___ Task material ___

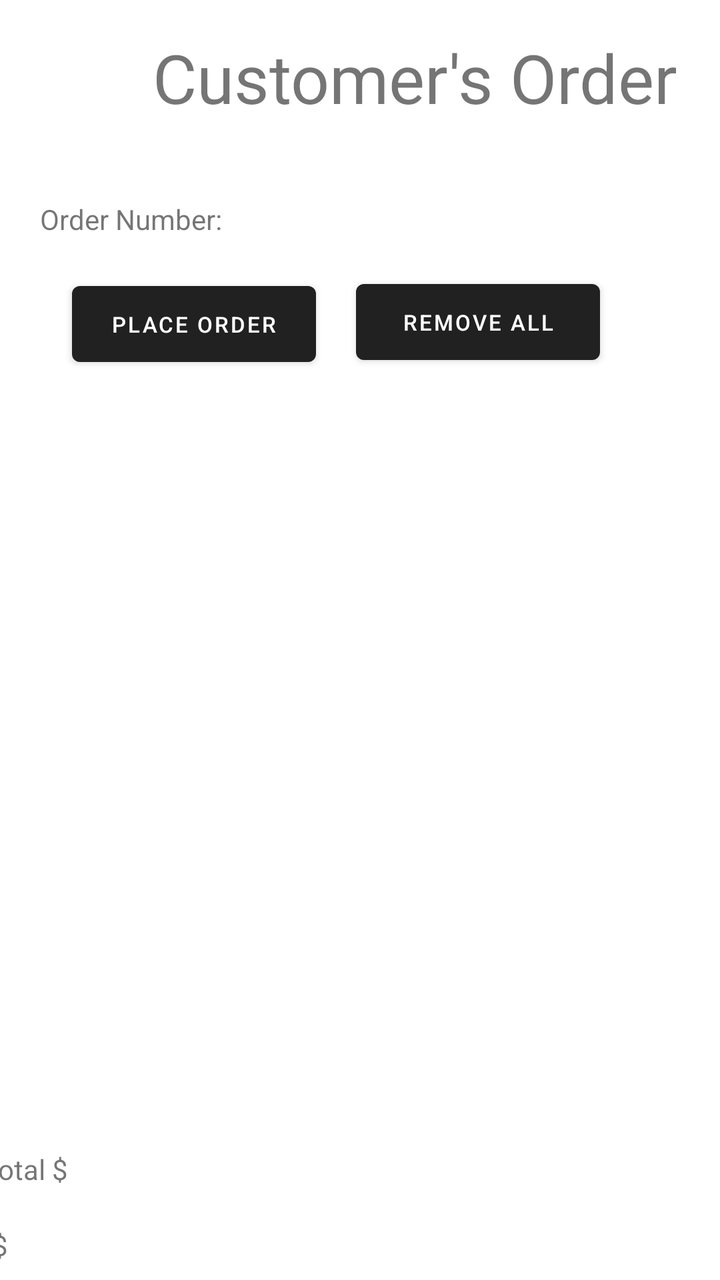
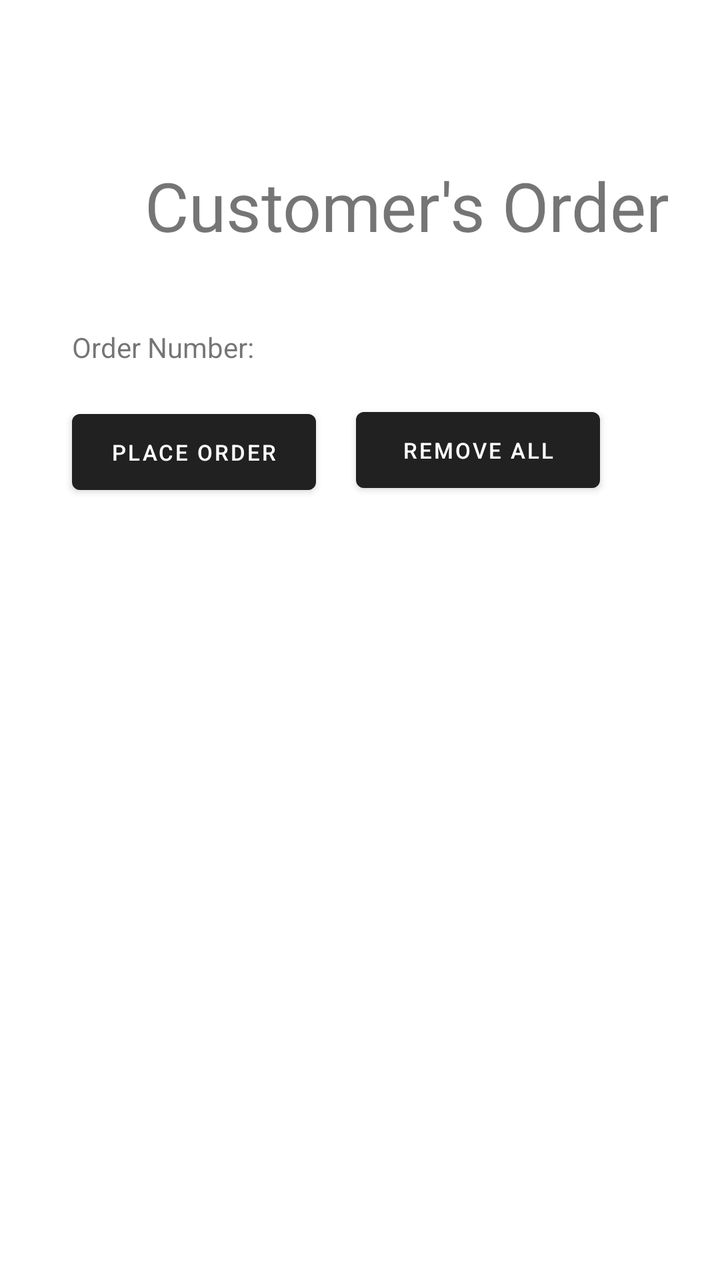

Two renders of the same Android screen: before a commit and after it. Below are the layout's source before the change and the commit's diff.
<!-- AndroidManifest.xml: application theme Theme.Project5 -->
<!-- res/layout/activity_place_order.xml -->
<?xml version="1.0" encoding="utf-8"?>
<androidx.constraintlayout.widget.ConstraintLayout xmlns:android="http://schemas.android.com/apk/res/android"
    xmlns:app="http://schemas.android.com/apk/res-auto"
    xmlns:tools="http://schemas.android.com/tools"
    android:id="@+id/placeorder"
    android:layout_width="match_parent"
    android:layout_height="match_parent">

    <TextView
        android:id="@+id/textView"
        android:layout_width="383dp"
        android:layout_height="48dp"
        android:layout_marginStart="16dp"
        android:layout_marginTop="16dp"
        android:text="@string/title2"
        android:textAlignment="center"
        android:textSize="34sp"
        app:layout_constraintStart_toStartOf="parent"
        app:layout_constraintTop_toTopOf="parent" />

    <Spinner
        android:id="@+id/spinnerNums"
        android:layout_width="226dp"
        android:layout_height="48dp"
        android:layout_marginStart="32dp"
        android:layout_marginTop="20dp"
        android:autofillHints="ui"
        app:layout_constraintStart_toEndOf="@+id/ordernum"
        app:layout_constraintTop_toBottomOf="@+id/textView" />

    <TextView
        android:id="@+id/ordernum"
        android:layout_width="113dp"
        android:layout_height="17dp"
        android:layout_marginStart="20dp"
        android:layout_marginTop="36dp"
        android:text="@string/order_number"
        app:layout_constraintStart_toStartOf="parent"
        app:layout_constraintTop_toBottomOf="@+id/textView" />

    <androidx.recyclerview.widget.RecyclerView
        android:id="@+id/recyclerView"
        android:layout_width="325dp"
        android:layout_height="359dp"
        android:layout_marginStart="40dp"
        android:layout_marginTop="132dp"
        app:layout_constraintStart_toStartOf="parent"
        app:layout_constraintTop_toBottomOf="@+id/textView" />

    <Button
        android:id="@+id/removeAll"
        android:layout_width="122dp"
        android:layout_height="50dp"
        android:layout_marginTop="4dp"
        android:layout_marginEnd="60dp"
        android:text="@string/remove_all"
        android:textSize="11sp"
        app:layout_constraintEnd_toEndOf="parent"
        app:layout_constraintTop_toBottomOf="@+id/spinnerNums" />

    <Button
        android:id="@+id/placeOrder"
        android:layout_width="122dp"
        android:layout_height="50dp"
        android:layout_marginStart="36dp"
        android:layout_marginTop="20dp"
        android:text="@string/place_order"
        android:textSize="11sp"
        app:layout_constraintStart_toStartOf="parent"
        app:layout_constraintTop_toBottomOf="@+id/ordernum" />

    <LinearLayout
        android:layout_width="358dp"
        android:layout_height="128dp"
        android:layout_marginTop="20dp"
        android:layout_marginEnd="32dp"
        android:orientation="vertical"
        app:layout_constraintEnd_toEndOf="parent"
        app:layout_constraintTop_toBottomOf="@+id/recyclerView">

        <LinearLayout
            android:layout_width="225dp"
            android:layout_height="38dp"
            android:orientation="horizontal">

            <TextView
                android:id="@+id/textView11"
                android:layout_width="101dp"
                android:layout_height="wrap_content"
                android:text="Subtotal $" />

            <TextView
                android:id="@+id/subTotal"
                android:layout_width="wrap_content"
                android:layout_height="wrap_content"
                android:layout_weight="1" />
        </LinearLayout>

        <LinearLayout
            android:layout_width="224dp"
            android:layout_height="38dp"
            android:orientation="horizontal">

            <TextView
                android:layout_width="wrap_content"
                android:layout_height="wrap_content"
                android:layout_weight="1"
                android:text="@string/tax2" />

            <TextView
                android:id="@+id/tax"
                android:layout_width="wrap_content"
                android:layout_height="wrap_content"
                android:layout_weight="1" />
        </LinearLayout>

        <LinearLayout
            android:layout_width="225dp"
            android:layout_height="34dp"
            android:orientation="horizontal">

            <TextView
                android:id="@+id/textView15"
                android:layout_width="wrap_content"
                android:layout_height="wrap_content"
                android:layout_weight="1"
                android:text="@string/total2" />

            <TextView
                android:id="@+id/total"
                android:layout_width="wrap_content"
                android:layout_height="wrap_content"
                android:layout_weight="1" />
        </LinearLayout>

    </LinearLayout>

</androidx.constraintlayout.widget.ConstraintLayout>
<!-- resources referenced by this layout -->
<resources>
  <string name="order_number">Order Number:</string>
  <string name="place_order">Place order</string>
  <string name="remove_all">Remove All</string>
  <string name="tax2">Tax $</string>
  <string name="title2">Customer\'s Order</string>
  <string name="total2">Total $</string>
  <style name="Theme.Project5" parent="Base.Theme.Project5" />
  <style name="Base.Theme.Project5" parent="Theme.MaterialComponents.DayNight.DarkActionBar">
          
          
      </style>
</resources>

<!-- the commit's change to res/layout/activity_place_order.xml (unified diff, before → after) -->
@@ -4,14 +4,15 @@
     xmlns:tools="http://schemas.android.com/tools"
     android:id="@+id/placeorder"
     android:layout_width="match_parent"
-    android:layout_height="match_parent">
+    android:layout_height="match_parent"
+    tools:context=".MainActivity2">
 
     <TextView
         android:id="@+id/textView"
         android:layout_width="383dp"
         android:layout_height="48dp"
-        android:layout_marginStart="16dp"
-        android:layout_marginTop="16dp"
+        android:layout_marginStart="12dp"
+        android:layout_marginTop="80dp"
         android:text="@string/title2"
         android:textAlignment="center"
         android:textSize="34sp"
@@ -20,7 +21,7 @@
 
     <Spinner
         android:id="@+id/spinnerNums"
-        android:layout_width="226dp"
+        android:layout_width="222dp"
         android:layout_height="48dp"
         android:layout_marginStart="32dp"
         android:layout_marginTop="20dp"
@@ -32,7 +33,7 @@
         android:id="@+id/ordernum"
         android:layout_width="113dp"
         android:layout_height="17dp"
-        android:layout_marginStart="20dp"
+        android:layout_marginStart="36dp"
         android:layout_marginTop="36dp"
         android:text="@string/order_number"
         app:layout_constraintStart_toStartOf="parent"
@@ -40,8 +41,8 @@
 
     <androidx.recyclerview.widget.RecyclerView
         android:id="@+id/recyclerView"
-        android:layout_width="325dp"
-        android:layout_height="359dp"
+        android:layout_width="330dp"
+        android:layout_height="441dp"
         android:layout_marginStart="40dp"
         android:layout_marginTop="132dp"
         app:layout_constraintStart_toStartOf="parent"
@@ -70,10 +71,10 @@
         app:layout_constraintTop_toBottomOf="@+id/ordernum" />
 
     <LinearLayout
-        android:layout_width="358dp"
-        android:layout_height="128dp"
+        android:layout_width="349dp"
+        android:layout_height="127dp"
         android:layout_marginTop="20dp"
-        android:layout_marginEnd="32dp"
+        android:layout_marginEnd="11dp"
         android:orientation="vertical"
         app:layout_constraintEnd_toEndOf="parent"
         app:layout_constraintTop_toBottomOf="@+id/recyclerView">
@@ -87,7 +88,7 @@
                 android:id="@+id/textView11"
                 android:layout_width="101dp"
                 android:layout_height="wrap_content"
-                android:text="Subtotal $" />
+                android:text="@string/subtotal2" />
 
             <TextView
                 android:id="@+id/subTotal"
@@ -97,8 +98,8 @@
         </LinearLayout>
 
         <LinearLayout
-            android:layout_width="224dp"
-            android:layout_height="38dp"
+            android:layout_width="225dp"
+            android:layout_height="35dp"
             android:orientation="horizontal">
 
             <TextView
<!-- resource entries referenced after the edit -->
@@ -3,6 +3,7 @@
   <string name="order_number">Order Number:</string>
   <string name="place_order">Place order</string>
   <string name="remove_all">Remove All</string>
+  <string name="subtotal2">Subtotal $</string>
   <string name="tax2">Tax $</string>
   <string name="title2">Customer\'s Order</string>
   <string name="total2">Total $</string>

___

■ **Work to complete**: Nothing but the lines holding the word "resources" should be returned from the listing above.

■ **Completed task**:
<!-- resources referenced by this layout -->
<resources>
</resources>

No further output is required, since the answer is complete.